Lockheed Martin is renowned as a global leader in the security and aerospace industry. But delve deeper and one discovers that data and technology lie at the core of its operations. The company’s mission to “solve complex challenges, advance scientific discovery and deliver innovative solutions” can only be achieved using a rigorous data-driven approach.
Recognizing the importance of data to this mission, Adam Mohr, software engineering manager in the analytics and enterprise information management team at Lockheed Martin, has been driving the rollout and adoption of the company’s data governance and catalog initiative.
Locking in on your target
Lockheed Martin had a simple set of goals for its digital transformation program. It wanted to drive speed, competitiveness, insight and agility across its operations. “Our job was to help by providing the means to meet those outcomes,” says Mohr.
The company had a wealth of data assets stored across a variety of functions, from engineering and quality assurance through to supply chain, finance and production operations. Maximizing the value of those assets has been Mohr’s mission.
He had spoken with many business analysts who were analyzing data using tools from a variety of vendors - including Tableau, Alteryx, Domino Data Lab and Mendix. Everyone had common questions about the data they were accessing: how clean was it, how current was it, which was the best instance to use?
These questions were being answered in a slow and time-consuming manner. Business analysts had to find the right subject matter expert to provide them with contextual information about the data. Mohr cites research from the Harvard Business Review that 80% of analysts’ time is spent discovering and preparing data for use, as opposed to analyzing it. To turn that statistic on its head, he knew he needed an automated solution.
Building an information marketplace
Mohr and his team partnered with Collibra to build out an internal marketplace and make its information assets more accessible. The goal was to quickly populate the marketplace with as much data as possible, so business analysts could immediately derive value from it. In the first instance, the team on-boarded all of the content from its SAP Hana architecture as well as its TIBCO Logical Data Warehouse. “We found that immediately gave us about 75-80% coverage of data in our analytic architecture, which was a great place to start,” says Mohr.

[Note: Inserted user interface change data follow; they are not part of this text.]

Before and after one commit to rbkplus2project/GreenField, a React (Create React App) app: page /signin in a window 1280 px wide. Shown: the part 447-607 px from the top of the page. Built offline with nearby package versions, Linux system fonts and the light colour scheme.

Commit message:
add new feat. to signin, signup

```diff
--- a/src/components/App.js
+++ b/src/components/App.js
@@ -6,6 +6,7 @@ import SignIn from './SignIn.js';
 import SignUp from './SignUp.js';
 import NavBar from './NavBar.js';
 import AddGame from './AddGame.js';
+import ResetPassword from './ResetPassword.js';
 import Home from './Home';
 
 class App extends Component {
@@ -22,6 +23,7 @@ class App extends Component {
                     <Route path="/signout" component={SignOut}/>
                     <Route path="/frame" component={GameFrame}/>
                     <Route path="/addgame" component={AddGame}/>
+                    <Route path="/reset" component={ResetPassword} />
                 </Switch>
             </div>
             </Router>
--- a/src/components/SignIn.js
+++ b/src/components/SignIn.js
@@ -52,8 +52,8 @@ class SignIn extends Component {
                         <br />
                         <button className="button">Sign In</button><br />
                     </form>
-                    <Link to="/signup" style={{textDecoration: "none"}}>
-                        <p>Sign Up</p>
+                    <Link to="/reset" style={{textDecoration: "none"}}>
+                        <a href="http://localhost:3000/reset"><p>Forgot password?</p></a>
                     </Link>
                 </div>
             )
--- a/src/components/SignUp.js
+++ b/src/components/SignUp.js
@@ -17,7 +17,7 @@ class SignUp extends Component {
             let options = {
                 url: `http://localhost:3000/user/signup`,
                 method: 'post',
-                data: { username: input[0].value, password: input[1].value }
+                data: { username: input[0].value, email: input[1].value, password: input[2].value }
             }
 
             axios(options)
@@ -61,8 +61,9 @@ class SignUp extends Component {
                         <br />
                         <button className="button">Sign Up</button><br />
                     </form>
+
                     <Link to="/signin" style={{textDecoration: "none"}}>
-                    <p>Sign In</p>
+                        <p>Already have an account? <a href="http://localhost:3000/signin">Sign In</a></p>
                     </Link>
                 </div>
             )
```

Building a critical mass of data meant that analysts and data scientists were drawn to the marketplace for their data. The next step was to onboard Tableau reports so users could share their insights. “Tableau’s availability within Collibra has been key to engaging with business users. They can immediately share their reports and show where the data in those reports has come from, even down to specific calculations,” says Mohr.
Building trust in data
In tandem with onboarding data and reports into its marketplace, Lockheed Martin has been executing on its data governance strategy to build trust in its information assets. This leg of the journey has elicited engagement from across the organization.
Ensuring data subject matter experts play a key role in the certification process has been a crucial factor in the governance program. “By having experts take the time to put their knowledge into the system, we are getting away from potential bottlenecks. We also enable those data subject matter experts to focus on their core responsibilities instead of answering ad hoc requests,” says Mohr.
The next leg of the journey
With the company’s journey towards data intelligence well underway, the next leg will involve bringing in information assets from other parts of the business and onboarding more systems, including the company’s AWS and Hadoop architectures.
Its initial implementation has focused on Lockheed Martin’s largest business unit – Aeronautics – but the company has three other such units that stand to benefit from this initial groundwork. Mohr notes that the Aeronautics division’s information marketplace has already helped consolidate operational silos, promote better governance, reduce duplication of efforts and eliminate manual dependencies. Bringing other business units on board can enable those benefits to be realized across the enterprise.